About me
Bookshop

Get new posts by email.

About me

£0.03: My two pennies’ worth

Hold up!

See that little date above?

This post was published years ago.

My opinions have changed over time: I think it's quite fun to keep old posts online so that you can see how that has happened. The downside is that there are posts on this site that express views that I now find offensive, or use language in ways I'd never dream of using it today.

I don't believe in airbrushing history, but I do believe that it's important to acknowledge the obvious: some of what I've written in the past has been crap. Some of it was offensive. Some of it was offensively bad. And there's may be some brass among the muck (you can make up your own mind on that).

Some of what I've presented as my own views has been me—wittingly or unwittingly—posturing without having considered all the facts. In a few years, I'll probably think the same about what I'm writing today, and I'm fine with that. Things change. People grow. Society moves forward.

The internet moves on too, which means there might be broken links or embedded content that fails to load. If you're unlucky, that might mean that this post makes no sense at all.

So please consider yourself duly warned: this post is an historical artefact. It's not an exposition of my current views nor a piece of 'content' than necessarily 'works'.

You may now read on... and in most cases, the post you're about to read is considerably shorter than this warning box, so brace for disappointment.

2p coinThe front-page news that pre-1992 coppers (coppers that are actually made of copper) are now worth more than their face value in scrap has apparently sparked meltdown at the Mint, with them being forced to put out a statement reminding people that it’s illegal to melt down a coin of the realm. So there’s a thing.

Perhaps bank robbery could be worth it after all – steal the coppers, melt them down, and you’ve got untraceable money worth more than the coins you started with. Not that I’m recommending bank robbery, here! You could always try selling your 2p coins on eBay, though.

But how many such coins are still in circulation? In the interests of research (and just because I was bored), I went through my penny jar, expecting to find very few pre-1992 coins. (I’m not usually this dull, it’s just that I’ve finished my most recent rotation today, so was at something of a loose end.) As it so happens, I have quite a number of these coins.

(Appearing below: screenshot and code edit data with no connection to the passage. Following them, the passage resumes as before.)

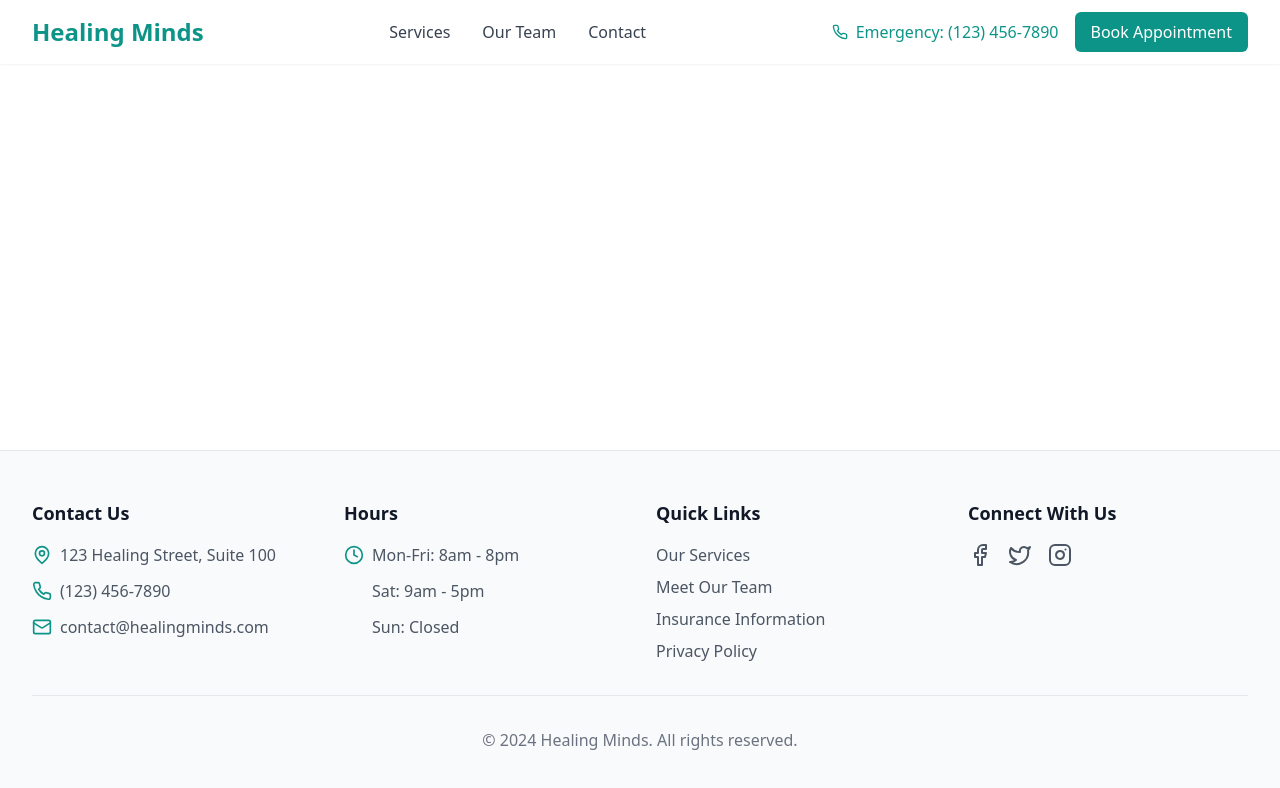
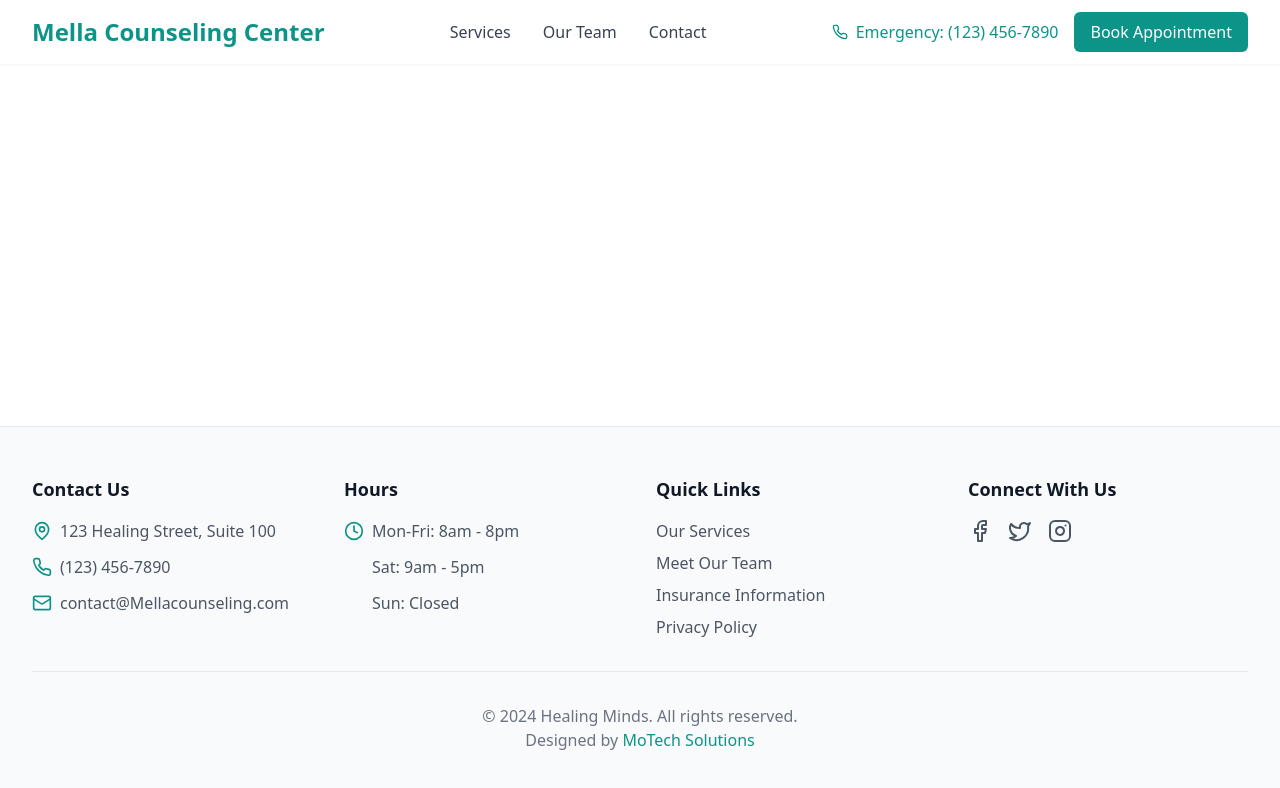
Before and after one commit to Abudi-seid10/mellacounseling, a React (Vite) app: page /#/mellacounseling/contact in a window 1280 px wide. Shown: the top 788 px of the page. Built offline with nearby package versions, Linux system fonts and the light colour scheme.

Commit message:
update 2

```diff
--- a/src/components/layout/Footer.tsx
+++ b/src/components/layout/Footer.tsx
@@ -20,7 +20,7 @@ export const Footer = () => {
               </p>
               <p className="flex items-center text-gray-600">
                 <Mail className="w-5 h-5 mr-2 text-teal-600" />
-                contact@healingminds.com
+                contact@Mellacounseling.com
               </p>
             </div>
           </div>
@@ -51,12 +51,12 @@ export const Footer = () => {
                 </Link>
               </li>
               <li>
-                <Link to="/insurance" className="text-gray-600 hover:text-teal-600">
+                <Link to="" className="text-gray-600 hover:text-teal-600">
                   Insurance Information
                 </Link>
               </li>
               <li>
-                <Link to="/privacy" className="text-gray-600 hover:text-teal-600">
+                <Link to="" className="text-gray-600 hover:text-teal-600">
                   Privacy Policy
                 </Link>
               </li>
@@ -83,6 +83,9 @@ export const Footer = () => {
           <p className="text-center text-gray-500">
             © {new Date().getFullYear()} Healing Minds. All rights reserved.
           </p>
+          <p className="text-center text-gray-500">
+            Designed by <a href="https://www.motech.et" className="text-teal-600 hover:underline">MoTech Solutions</a>
+          </p>
         </div>
       </div>
     </footer>
--- a/src/components/layout/Header.tsx
+++ b/src/components/layout/Header.tsx
@@ -10,7 +10,7 @@ export const Header = () => {
       <div className="max-w-7xl mx-auto px-4 sm:px-6 lg:px-8">
         <div className="flex justify-between h-16 items-center">
           <Link to="/" className="flex items-center">
-            <span className="text-2xl font-semibold text-teal-600">Healing Minds</span>
+            <span className="text-2xl font-semibold text-teal-600">Mella Counseling Center</span>
           </Link>
 
           {/* Desktop Navigation */}
```
Also changed, not shown: .bolt/config.json (deleted), 1 other file (tests, documents, lock files or other folders).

A good proportion of them are older than me, let alone pre-1992. It’s interesting to think what a remarkable piece of design it takes to be in every day use by all sectors of society, and still as functional as the day they were first produced a quarter of a century later. How many other things have survived so long in everday use?

Of course, the design itself hasn’t lasted so long, which is why the 1992 cut-off exists. The copper-zinc mix was then replaced by a steel version, with a thin copper coating. So coppers aren’t really coppers anymore. And I guess that probably goes for the police force, too.

But, at the end of the day, my money is worth more than it was last week. And, under the circumstances, it’s difficult to complain about that.

This post was filed under: News and Comment.

Recently published posts

Weeknotes 2022.03 / 23 January 2022

Weeknotes 2022.02 / 16 January 2022

Weeknotes 2022.01 / 09 January 2022

Five links worth clicking / 07 January 2022

31 things I learned in December 2020 / 31 December 2021

What I’ve been reading this month / 27 December 2021




Random posts from the archive




Comments and responses

Trackback from elsewhere on the site



09:09
25th September 2007.

This post has been referenced by another on this site:
sjhoward.co.uk » When is a kilogram not a kilogram?




Compose a new comment

I'm not taking comments on my blog any more, so I'm afraid the opportunity to add to this discussion has passed.




The content of this site is copyright protected by a Creative Commons License, with some rights reserved. All trademarks, images and logos remain the property of their respective owners. The accuracy of information on this site is in no way guaranteed. Opinions expressed are solely those of the author. No responsibility can be accepted for any loss or damage caused by reliance on the information provided by this site. Information about cookies and the handling of emails submitted for the 'new posts by email' service can be found in the privacy policy. This site uses affiliate links: if you buy something via a link on this site, I might get a small percentage in commission. Here's hoping.